§ Input material:
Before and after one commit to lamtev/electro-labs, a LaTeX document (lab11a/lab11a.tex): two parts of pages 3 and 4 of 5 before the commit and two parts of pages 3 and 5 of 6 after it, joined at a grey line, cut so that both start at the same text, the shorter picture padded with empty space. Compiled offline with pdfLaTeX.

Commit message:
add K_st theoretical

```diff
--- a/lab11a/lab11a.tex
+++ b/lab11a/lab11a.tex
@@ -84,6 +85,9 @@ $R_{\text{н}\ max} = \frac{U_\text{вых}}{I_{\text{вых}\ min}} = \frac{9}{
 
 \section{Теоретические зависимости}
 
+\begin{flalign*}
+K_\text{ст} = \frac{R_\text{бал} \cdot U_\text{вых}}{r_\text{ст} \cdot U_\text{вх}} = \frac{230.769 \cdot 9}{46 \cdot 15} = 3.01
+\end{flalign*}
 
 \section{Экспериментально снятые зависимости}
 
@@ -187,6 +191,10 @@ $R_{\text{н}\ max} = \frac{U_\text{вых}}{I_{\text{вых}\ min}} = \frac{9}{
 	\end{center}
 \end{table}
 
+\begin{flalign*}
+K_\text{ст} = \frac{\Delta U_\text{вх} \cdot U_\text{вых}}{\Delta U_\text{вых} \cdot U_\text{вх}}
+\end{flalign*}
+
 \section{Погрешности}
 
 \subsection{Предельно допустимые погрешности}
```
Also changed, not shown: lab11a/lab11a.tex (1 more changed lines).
---
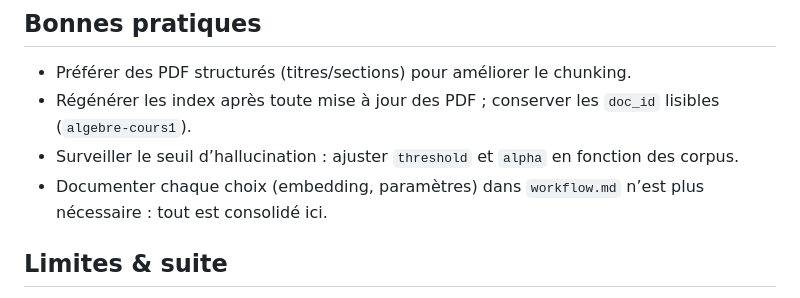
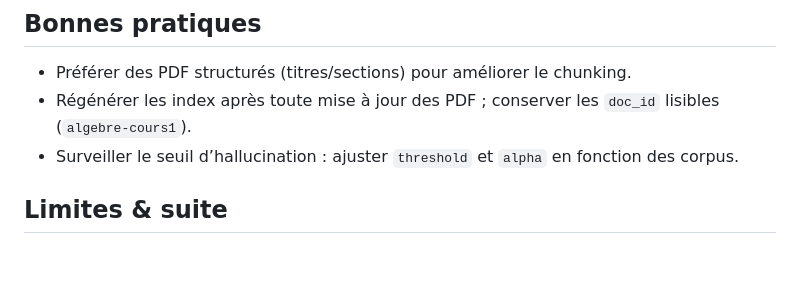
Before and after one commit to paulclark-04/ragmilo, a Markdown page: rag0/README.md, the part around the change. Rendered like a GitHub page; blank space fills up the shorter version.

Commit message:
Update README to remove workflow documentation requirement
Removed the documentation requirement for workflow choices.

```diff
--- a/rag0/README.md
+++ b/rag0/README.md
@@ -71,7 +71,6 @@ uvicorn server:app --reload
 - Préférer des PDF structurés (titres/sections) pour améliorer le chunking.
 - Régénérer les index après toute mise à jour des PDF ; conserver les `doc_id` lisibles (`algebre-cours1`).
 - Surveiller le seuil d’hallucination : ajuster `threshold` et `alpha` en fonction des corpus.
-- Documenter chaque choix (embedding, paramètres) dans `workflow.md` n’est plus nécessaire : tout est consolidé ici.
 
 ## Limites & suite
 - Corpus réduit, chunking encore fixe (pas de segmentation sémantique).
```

§ What the task asks:
Within the material above, show every line that includes "README".

§ Final answer:
Before and after one commit to paulclark-04/ragmilo, a Markdown page: rag0/README.md, the part around the change. Rendered like a GitHub page; blank space fills up the shorter version.
Update README to remove workflow documentation requirement
--- a/rag0/README.md
+++ b/rag0/README.md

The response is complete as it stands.